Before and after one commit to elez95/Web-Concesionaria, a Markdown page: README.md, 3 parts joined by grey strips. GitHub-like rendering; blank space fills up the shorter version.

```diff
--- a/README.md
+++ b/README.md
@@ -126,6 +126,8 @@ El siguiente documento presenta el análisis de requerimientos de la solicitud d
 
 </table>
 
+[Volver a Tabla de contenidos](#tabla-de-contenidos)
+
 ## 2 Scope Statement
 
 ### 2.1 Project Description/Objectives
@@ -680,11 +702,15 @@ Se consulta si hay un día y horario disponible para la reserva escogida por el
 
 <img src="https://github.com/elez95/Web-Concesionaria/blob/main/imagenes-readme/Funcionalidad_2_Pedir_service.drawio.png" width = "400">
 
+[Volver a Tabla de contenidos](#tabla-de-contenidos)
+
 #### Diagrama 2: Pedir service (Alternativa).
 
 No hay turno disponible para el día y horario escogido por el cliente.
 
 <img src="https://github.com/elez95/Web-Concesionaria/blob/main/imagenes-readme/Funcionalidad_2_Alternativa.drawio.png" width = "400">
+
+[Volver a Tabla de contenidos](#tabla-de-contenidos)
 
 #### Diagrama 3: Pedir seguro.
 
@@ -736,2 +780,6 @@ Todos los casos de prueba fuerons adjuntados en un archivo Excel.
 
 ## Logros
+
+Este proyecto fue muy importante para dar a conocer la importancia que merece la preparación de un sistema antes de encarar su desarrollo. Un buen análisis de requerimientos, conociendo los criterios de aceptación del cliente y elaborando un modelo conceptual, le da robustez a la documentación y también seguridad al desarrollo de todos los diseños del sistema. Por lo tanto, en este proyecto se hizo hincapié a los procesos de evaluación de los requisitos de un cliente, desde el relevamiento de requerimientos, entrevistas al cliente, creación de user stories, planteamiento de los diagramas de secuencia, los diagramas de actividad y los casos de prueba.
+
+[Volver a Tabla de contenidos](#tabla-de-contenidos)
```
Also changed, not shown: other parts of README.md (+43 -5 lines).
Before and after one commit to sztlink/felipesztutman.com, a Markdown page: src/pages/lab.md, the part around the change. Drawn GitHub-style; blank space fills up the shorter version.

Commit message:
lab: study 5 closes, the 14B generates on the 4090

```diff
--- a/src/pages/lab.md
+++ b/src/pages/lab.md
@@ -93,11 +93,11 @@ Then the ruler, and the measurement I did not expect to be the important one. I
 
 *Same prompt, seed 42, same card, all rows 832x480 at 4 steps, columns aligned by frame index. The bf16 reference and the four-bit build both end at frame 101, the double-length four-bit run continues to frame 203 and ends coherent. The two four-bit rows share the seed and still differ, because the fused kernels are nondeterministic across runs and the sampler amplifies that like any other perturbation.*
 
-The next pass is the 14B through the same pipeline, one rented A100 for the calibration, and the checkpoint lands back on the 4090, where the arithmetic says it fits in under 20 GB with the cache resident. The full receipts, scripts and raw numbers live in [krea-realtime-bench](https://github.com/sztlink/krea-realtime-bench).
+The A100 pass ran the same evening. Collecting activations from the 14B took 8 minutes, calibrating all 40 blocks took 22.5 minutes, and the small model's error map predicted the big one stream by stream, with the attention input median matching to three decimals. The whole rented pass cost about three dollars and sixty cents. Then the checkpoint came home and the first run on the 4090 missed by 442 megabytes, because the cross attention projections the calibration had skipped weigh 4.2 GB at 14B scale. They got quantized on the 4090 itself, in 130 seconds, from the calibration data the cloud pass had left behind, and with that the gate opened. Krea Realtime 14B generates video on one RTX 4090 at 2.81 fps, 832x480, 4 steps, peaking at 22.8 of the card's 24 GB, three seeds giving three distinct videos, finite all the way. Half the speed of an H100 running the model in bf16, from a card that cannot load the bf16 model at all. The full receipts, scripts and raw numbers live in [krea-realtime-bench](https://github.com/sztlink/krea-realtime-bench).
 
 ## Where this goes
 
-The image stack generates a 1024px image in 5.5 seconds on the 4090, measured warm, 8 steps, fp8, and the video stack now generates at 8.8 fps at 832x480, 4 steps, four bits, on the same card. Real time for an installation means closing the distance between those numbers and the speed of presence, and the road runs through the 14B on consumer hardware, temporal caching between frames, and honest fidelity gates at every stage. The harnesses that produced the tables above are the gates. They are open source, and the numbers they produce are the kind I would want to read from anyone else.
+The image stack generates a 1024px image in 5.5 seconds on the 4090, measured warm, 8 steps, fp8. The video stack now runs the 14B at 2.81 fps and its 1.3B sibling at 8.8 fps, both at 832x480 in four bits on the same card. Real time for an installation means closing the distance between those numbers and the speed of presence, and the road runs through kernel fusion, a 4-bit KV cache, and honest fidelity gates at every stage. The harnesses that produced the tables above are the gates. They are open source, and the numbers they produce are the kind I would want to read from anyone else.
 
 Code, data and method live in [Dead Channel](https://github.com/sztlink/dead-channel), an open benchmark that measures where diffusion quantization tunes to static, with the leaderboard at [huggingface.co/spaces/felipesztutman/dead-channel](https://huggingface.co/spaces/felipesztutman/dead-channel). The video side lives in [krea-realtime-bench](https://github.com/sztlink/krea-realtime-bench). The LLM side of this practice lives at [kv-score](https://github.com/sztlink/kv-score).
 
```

**About this task**
Without any change, write the listing out again.

**Response to this exercise**
Before and after one commit to elez95/Web-Concesionaria, a Markdown page: README.md, 3 parts joined by grey strips. GitHub-like rendering; blank space fills up the shorter version.

```diff
--- a/README.md
+++ b/README.md
@@ -126,6 +126,8 @@ El siguiente documento presenta el análisis de requerimientos de la solicitud d
 
 </table>
 
+[Volver a Tabla de contenidos](#tabla-de-contenidos)
+
 ## 2 Scope Statement
 
 ### 2.1 Project Description/Objectives
@@ -680,11 +702,15 @@ Se consulta si hay un día y horario disponible para la reserva escogida por el
 
 <img src="https://github.com/elez95/Web-Concesionaria/blob/main/imagenes-readme/Funcionalidad_2_Pedir_service.drawio.png" width = "400">
 
+[Volver a Tabla de contenidos](#tabla-de-contenidos)
+
 #### Diagrama 2: Pedir service (Alternativa).
 
 No hay turno disponible para el día y horario escogido por el cliente.
 
 <img src="https://github.com/elez95/Web-Concesionaria/blob/main/imagenes-readme/Funcionalidad_2_Alternativa.drawio.png" width = "400">
+
+[Volver a Tabla de contenidos](#tabla-de-contenidos)
 
 #### Diagrama 3: Pedir seguro.
 
@@ -736,2 +780,6 @@ Todos los casos de prueba fuerons adjuntados en un archivo Excel.
 
 ## Logros
+
+Este proyecto fue muy importante para dar a conocer la importancia que merece la preparación de un sistema antes de encarar su desarrollo. Un buen análisis de requerimientos, conociendo los criterios de aceptación del cliente y elaborando un modelo conceptual, le da robustez a la documentación y también seguridad al desarrollo de todos los diseños del sistema. Por lo tanto, en este proyecto se hizo hincapié a los procesos de evaluación de los requisitos de un cliente, desde el relevamiento de requerimientos, entrevistas al cliente, creación de user stories, planteamiento de los diagramas de secuencia, los diagramas de actividad y los casos de prueba.
+
+[Volver a Tabla de contenidos](#tabla-de-contenidos)
```
Also changed, not shown: other parts of README.md (+43 -5 lines).
Before and after one commit to sztlink/felipesztutman.com, a Markdown page: src/pages/lab.md, the part around the change. Drawn GitHub-style; blank space fills up the shorter version.

Commit message:
lab: study 5 closes, the 14B generates on the 4090

```diff
--- a/src/pages/lab.md
+++ b/src/pages/lab.md
@@ -93,11 +93,11 @@ Then the ruler, and the measurement I did not expect to be the important one. I
 
 *Same prompt, seed 42, same card, all rows 832x480 at 4 steps, columns aligned by frame index. The bf16 reference and the four-bit build both end at frame 101, the double-length four-bit run continues to frame 203 and ends coherent. The two four-bit rows share the seed and still differ, because the fused kernels are nondeterministic across runs and the sampler amplifies that like any other perturbation.*
 
-The next pass is the 14B through the same pipeline, one rented A100 for the calibration, and the checkpoint lands back on the 4090, where the arithmetic says it fits in under 20 GB with the cache resident. The full receipts, scripts and raw numbers live in [krea-realtime-bench](https://github.com/sztlink/krea-realtime-bench).
+The A100 pass ran the same evening. Collecting activations from the 14B took 8 minutes, calibrating all 40 blocks took 22.5 minutes, and the small model's error map predicted the big one stream by stream, with the attention input median matching to three decimals. The whole rented pass cost about three dollars and sixty cents. Then the checkpoint came home and the first run on the 4090 missed by 442 megabytes, because the cross attention projections the calibration had skipped weigh 4.2 GB at 14B scale. They got quantized on the 4090 itself, in 130 seconds, from the calibration data the cloud pass had left behind, and with that the gate opened. Krea Realtime 14B generates video on one RTX 4090 at 2.81 fps, 832x480, 4 steps, peaking at 22.8 of the card's 24 GB, three seeds giving three distinct videos, finite all the way. Half the speed of an H100 running the model in bf16, from a card that cannot load the bf16 model at all. The full receipts, scripts and raw numbers live in [krea-realtime-bench](https://github.com/sztlink/krea-realtime-bench).
 
 ## Where this goes
 
-The image stack generates a 1024px image in 5.5 seconds on the 4090, measured warm, 8 steps, fp8, and the video stack now generates at 8.8 fps at 832x480, 4 steps, four bits, on the same card. Real time for an installation means closing the distance between those numbers and the speed of presence, and the road runs through the 14B on consumer hardware, temporal caching between frames, and honest fidelity gates at every stage. The harnesses that produced the tables above are the gates. They are open source, and the numbers they produce are the kind I would want to read from anyone else.
+The image stack generates a 1024px image in 5.5 seconds on the 4090, measured warm, 8 steps, fp8. The video stack now runs the 14B at 2.81 fps and its 1.3B sibling at 8.8 fps, both at 832x480 in four bits on the same card. Real time for an installation means closing the distance between those numbers and the speed of presence, and the road runs through kernel fusion, a 4-bit KV cache, and honest fidelity gates at every stage. The harnesses that produced the tables above are the gates. They are open source, and the numbers they produce are the kind I would want to read from anyone else.
 
 Code, data and method live in [Dead Channel](https://github.com/sztlink/dead-channel), an open benchmark that measures where diffusion quantization tunes to static, with the leaderboard at [huggingface.co/spaces/felipesztutman/dead-channel](https://huggingface.co/spaces/felipesztutman/dead-channel). The video side lives in [krea-realtime-bench](https://github.com/sztlink/krea-realtime-bench). The LLM side of this practice lives at [kv-score](https://github.com/sztlink/kv-score).
 
```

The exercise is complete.